■ **YOUR OBJECTIVE**: The lines to be copied are those below that contain "Bundle".

■ **DATA PROVIDED**:
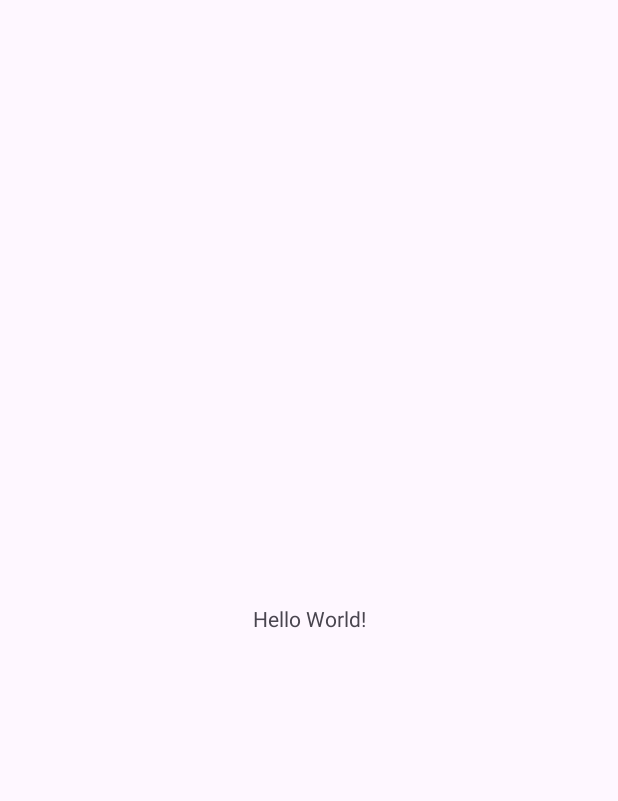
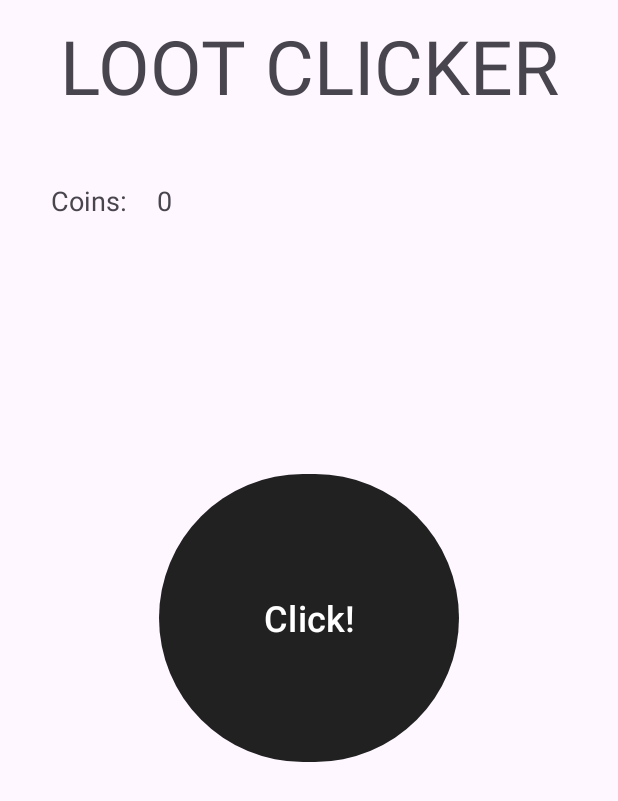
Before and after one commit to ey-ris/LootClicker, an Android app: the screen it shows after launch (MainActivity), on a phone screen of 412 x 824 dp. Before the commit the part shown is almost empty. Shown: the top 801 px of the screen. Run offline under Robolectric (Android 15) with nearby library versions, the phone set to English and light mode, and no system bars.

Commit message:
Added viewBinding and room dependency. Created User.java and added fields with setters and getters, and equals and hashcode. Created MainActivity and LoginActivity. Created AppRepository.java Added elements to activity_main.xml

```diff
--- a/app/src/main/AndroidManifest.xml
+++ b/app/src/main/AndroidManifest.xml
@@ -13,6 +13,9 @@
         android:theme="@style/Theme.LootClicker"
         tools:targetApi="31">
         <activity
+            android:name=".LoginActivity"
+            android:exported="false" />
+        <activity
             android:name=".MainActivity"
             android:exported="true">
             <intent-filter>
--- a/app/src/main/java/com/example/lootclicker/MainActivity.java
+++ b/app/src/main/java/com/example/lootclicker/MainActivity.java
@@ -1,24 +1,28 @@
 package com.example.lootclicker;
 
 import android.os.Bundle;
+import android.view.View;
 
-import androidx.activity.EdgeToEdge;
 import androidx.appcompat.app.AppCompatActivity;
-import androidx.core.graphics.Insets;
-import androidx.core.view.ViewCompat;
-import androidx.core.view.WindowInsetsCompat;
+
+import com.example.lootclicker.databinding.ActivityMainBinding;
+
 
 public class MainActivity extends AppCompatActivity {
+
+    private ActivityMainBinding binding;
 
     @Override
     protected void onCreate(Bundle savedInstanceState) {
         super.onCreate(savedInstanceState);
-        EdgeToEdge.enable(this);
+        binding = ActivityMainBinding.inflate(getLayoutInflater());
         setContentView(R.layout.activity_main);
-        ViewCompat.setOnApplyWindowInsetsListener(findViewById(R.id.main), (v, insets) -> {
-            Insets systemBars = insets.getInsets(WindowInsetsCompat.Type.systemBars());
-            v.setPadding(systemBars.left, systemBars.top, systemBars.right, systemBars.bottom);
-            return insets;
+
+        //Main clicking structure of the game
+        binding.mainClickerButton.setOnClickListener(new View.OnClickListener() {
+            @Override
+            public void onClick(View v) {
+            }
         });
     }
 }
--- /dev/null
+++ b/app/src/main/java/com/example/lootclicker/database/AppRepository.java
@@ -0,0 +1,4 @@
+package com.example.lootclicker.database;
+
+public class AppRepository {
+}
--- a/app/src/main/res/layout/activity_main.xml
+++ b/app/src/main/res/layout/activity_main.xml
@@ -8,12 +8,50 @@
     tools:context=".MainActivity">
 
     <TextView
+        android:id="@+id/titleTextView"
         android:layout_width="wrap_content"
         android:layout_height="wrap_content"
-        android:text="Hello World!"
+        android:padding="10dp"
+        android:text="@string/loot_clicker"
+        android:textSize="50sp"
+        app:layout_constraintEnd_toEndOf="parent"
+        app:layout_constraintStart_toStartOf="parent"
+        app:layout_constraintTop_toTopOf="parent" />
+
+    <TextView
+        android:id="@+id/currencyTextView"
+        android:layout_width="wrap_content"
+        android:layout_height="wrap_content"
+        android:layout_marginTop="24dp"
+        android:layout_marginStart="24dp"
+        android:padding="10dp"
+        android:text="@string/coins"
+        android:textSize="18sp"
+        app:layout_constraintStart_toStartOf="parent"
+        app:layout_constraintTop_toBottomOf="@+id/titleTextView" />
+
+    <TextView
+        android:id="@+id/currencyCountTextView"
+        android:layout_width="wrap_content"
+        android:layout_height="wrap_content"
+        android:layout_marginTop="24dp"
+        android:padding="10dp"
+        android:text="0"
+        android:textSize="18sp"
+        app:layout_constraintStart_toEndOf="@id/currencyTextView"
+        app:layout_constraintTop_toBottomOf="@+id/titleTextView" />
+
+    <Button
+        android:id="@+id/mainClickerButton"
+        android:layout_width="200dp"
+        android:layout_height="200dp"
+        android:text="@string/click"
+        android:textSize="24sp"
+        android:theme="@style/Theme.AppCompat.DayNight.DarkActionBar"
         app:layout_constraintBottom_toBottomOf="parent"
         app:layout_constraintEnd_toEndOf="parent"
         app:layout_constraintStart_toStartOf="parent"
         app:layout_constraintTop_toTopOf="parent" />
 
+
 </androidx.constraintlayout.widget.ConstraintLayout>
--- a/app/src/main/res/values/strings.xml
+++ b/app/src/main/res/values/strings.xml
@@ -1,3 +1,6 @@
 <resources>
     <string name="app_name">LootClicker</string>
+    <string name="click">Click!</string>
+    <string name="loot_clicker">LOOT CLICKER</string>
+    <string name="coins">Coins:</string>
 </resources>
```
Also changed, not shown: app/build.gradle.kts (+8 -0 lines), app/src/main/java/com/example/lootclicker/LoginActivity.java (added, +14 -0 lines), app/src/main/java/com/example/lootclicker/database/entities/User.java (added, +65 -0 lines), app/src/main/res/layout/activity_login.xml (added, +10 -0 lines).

■ **OUTPUT**:
 import android.os.Bundle;
     protected void onCreate(Bundle savedInstanceState) {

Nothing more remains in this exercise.